:: What is required ::
Every line containing the word "hintText" is to be copied from the data below.

Revision comparison data:
◆ ◆ ◆ ◆ ◆
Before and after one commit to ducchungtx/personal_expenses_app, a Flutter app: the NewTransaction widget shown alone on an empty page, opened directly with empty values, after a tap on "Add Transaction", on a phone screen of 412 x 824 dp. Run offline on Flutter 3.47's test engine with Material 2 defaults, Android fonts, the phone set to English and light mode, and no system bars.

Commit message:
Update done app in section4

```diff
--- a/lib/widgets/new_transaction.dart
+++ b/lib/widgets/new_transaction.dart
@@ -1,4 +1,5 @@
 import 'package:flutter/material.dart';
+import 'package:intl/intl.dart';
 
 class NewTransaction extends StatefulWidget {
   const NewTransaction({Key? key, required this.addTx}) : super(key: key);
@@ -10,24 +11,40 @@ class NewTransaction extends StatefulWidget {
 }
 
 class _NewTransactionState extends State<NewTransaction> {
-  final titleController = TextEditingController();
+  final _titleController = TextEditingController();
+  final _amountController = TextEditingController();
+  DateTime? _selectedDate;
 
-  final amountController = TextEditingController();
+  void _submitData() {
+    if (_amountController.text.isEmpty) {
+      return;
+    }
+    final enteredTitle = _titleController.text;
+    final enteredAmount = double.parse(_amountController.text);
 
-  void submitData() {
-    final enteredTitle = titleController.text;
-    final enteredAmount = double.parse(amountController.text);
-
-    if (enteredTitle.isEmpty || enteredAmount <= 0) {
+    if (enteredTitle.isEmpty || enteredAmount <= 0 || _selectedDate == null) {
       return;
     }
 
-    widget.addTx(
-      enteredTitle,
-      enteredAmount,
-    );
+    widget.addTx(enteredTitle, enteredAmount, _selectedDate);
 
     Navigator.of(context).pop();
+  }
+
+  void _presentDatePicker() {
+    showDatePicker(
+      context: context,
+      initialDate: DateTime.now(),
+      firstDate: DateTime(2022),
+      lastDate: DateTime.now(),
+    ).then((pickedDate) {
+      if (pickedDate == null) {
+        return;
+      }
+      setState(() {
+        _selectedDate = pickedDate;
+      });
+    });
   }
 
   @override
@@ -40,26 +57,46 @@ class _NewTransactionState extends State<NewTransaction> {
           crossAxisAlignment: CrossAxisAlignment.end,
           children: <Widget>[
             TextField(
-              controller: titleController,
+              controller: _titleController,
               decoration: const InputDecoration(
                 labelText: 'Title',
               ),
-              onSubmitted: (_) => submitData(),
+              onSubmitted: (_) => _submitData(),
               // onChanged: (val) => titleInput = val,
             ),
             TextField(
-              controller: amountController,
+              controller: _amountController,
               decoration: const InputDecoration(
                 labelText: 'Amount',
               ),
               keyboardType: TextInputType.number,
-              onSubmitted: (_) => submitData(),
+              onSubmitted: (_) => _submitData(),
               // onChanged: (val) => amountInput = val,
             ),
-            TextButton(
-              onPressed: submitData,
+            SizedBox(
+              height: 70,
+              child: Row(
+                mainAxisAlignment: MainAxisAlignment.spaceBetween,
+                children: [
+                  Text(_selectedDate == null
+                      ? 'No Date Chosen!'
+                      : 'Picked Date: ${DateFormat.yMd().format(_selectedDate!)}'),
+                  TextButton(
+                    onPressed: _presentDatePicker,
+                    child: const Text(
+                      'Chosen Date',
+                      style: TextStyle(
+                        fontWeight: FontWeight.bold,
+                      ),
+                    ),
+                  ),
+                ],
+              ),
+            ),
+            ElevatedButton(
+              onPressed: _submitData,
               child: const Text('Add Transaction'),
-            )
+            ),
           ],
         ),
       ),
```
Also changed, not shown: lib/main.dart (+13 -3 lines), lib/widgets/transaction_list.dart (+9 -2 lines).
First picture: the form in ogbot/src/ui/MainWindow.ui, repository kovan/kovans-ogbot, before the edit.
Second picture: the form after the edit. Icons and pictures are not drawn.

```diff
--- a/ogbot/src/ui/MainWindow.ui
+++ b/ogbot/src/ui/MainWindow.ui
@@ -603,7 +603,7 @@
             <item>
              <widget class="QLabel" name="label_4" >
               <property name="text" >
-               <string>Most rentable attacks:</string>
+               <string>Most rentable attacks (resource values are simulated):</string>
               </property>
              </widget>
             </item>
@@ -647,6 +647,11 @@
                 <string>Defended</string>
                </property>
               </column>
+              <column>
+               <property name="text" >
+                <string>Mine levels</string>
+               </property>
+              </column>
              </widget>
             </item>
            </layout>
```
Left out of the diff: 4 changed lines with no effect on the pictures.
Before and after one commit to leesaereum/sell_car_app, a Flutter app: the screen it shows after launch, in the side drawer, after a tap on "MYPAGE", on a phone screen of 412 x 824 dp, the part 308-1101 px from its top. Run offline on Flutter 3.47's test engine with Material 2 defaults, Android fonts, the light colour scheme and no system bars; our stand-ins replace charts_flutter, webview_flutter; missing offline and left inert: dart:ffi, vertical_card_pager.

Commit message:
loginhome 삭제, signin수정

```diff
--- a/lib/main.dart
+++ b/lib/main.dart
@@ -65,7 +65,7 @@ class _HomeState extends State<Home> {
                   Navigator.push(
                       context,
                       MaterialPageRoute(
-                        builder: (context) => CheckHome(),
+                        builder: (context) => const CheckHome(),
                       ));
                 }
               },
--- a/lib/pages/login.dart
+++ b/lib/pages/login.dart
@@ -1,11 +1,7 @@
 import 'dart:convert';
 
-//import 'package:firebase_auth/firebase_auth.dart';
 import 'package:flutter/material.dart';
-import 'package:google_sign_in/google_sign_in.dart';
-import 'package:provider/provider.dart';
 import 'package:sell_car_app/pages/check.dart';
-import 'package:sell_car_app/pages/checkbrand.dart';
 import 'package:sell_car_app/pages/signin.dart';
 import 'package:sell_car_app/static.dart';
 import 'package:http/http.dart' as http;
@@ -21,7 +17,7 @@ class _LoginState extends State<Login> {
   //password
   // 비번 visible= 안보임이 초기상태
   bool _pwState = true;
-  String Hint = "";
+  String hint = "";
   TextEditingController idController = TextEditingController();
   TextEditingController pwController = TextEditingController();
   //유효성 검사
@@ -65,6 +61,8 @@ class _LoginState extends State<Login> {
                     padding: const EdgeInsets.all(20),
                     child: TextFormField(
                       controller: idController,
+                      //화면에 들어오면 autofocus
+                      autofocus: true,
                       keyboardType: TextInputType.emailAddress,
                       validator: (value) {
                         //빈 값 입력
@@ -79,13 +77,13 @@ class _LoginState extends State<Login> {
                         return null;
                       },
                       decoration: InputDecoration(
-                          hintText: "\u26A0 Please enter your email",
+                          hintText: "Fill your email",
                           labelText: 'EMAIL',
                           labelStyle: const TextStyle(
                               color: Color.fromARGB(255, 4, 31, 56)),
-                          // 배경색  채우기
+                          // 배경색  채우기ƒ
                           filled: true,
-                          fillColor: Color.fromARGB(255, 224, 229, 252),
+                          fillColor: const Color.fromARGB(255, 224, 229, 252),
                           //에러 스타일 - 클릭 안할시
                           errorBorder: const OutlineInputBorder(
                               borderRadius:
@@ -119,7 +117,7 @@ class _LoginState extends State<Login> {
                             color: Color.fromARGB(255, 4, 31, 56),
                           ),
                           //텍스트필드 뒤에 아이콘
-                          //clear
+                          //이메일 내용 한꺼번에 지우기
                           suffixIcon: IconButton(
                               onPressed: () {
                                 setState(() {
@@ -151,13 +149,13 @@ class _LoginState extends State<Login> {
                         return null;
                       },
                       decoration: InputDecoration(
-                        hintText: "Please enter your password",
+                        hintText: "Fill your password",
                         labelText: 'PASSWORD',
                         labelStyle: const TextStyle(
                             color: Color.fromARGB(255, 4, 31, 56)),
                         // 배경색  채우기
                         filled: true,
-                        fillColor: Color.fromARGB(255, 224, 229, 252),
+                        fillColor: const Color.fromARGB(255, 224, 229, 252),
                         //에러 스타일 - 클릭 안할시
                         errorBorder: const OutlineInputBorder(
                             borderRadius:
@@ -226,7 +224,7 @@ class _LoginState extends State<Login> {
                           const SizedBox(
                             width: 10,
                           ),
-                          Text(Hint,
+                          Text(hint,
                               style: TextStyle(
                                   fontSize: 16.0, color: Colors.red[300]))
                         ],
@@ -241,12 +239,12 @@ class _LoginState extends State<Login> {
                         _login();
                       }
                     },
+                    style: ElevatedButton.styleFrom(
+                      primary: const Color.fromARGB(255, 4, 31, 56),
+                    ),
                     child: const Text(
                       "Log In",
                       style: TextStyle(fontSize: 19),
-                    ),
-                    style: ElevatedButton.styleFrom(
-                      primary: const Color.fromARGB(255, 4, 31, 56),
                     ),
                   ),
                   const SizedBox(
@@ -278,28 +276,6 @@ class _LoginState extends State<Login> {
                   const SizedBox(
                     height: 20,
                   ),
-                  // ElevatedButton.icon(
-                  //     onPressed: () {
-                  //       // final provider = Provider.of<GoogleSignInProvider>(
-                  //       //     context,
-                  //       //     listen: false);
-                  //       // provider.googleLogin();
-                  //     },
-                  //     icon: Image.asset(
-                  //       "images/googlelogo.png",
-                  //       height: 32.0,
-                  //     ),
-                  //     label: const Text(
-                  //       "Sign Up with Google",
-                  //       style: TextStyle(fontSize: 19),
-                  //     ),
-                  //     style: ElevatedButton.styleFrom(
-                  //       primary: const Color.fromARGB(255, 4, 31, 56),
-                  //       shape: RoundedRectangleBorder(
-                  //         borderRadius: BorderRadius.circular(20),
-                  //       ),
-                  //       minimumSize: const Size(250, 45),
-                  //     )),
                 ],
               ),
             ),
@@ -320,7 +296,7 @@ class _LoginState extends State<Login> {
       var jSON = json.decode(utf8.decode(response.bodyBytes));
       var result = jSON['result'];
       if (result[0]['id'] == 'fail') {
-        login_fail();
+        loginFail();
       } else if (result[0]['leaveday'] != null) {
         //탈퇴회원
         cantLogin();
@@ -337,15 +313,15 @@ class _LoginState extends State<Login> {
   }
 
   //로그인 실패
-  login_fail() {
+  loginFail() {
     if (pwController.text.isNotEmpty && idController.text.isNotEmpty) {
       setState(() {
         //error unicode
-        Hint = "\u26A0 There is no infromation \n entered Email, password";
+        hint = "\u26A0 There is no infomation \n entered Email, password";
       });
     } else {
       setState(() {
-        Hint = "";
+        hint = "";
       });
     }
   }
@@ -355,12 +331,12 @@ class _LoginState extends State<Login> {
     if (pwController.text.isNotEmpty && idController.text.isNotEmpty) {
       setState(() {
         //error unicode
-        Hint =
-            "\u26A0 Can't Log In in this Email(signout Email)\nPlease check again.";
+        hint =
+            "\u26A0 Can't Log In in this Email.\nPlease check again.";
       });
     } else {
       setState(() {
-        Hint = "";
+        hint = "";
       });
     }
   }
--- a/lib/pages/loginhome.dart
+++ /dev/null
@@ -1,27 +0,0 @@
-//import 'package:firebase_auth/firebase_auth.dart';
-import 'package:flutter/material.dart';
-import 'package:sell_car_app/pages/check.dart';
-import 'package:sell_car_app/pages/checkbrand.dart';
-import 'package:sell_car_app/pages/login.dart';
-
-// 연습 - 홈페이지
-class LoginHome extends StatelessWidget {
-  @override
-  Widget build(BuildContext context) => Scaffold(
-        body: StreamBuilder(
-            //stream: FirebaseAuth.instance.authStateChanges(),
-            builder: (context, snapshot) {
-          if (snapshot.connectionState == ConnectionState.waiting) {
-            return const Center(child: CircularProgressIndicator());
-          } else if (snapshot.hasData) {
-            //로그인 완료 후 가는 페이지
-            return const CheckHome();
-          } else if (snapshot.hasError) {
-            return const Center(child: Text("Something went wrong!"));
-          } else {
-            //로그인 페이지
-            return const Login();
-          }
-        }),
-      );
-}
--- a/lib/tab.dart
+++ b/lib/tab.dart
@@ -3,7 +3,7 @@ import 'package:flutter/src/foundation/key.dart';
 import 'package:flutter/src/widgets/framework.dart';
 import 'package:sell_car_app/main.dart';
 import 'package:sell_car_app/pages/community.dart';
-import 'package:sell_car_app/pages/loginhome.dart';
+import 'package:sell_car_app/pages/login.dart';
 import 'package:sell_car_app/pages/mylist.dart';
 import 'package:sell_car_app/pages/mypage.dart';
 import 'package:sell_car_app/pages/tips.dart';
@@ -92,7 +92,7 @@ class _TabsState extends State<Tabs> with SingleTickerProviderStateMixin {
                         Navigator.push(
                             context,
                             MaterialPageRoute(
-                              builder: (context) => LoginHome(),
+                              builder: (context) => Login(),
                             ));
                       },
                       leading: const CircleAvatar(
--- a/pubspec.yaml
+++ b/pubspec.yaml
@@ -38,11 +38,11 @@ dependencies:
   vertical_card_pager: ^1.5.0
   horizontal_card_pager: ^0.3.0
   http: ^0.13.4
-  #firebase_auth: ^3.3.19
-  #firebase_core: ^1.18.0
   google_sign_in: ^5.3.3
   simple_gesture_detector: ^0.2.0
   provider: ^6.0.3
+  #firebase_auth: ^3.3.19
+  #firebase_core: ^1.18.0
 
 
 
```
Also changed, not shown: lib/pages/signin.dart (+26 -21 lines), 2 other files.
◆ ◆ ◆ ◆ ◆
:: Task answer ::
-                          hintText: "\u26A0 Please enter your email",
+                          hintText: "Fill your email",
-                        hintText: "Please enter your password",
+                        hintText: "Fill your password",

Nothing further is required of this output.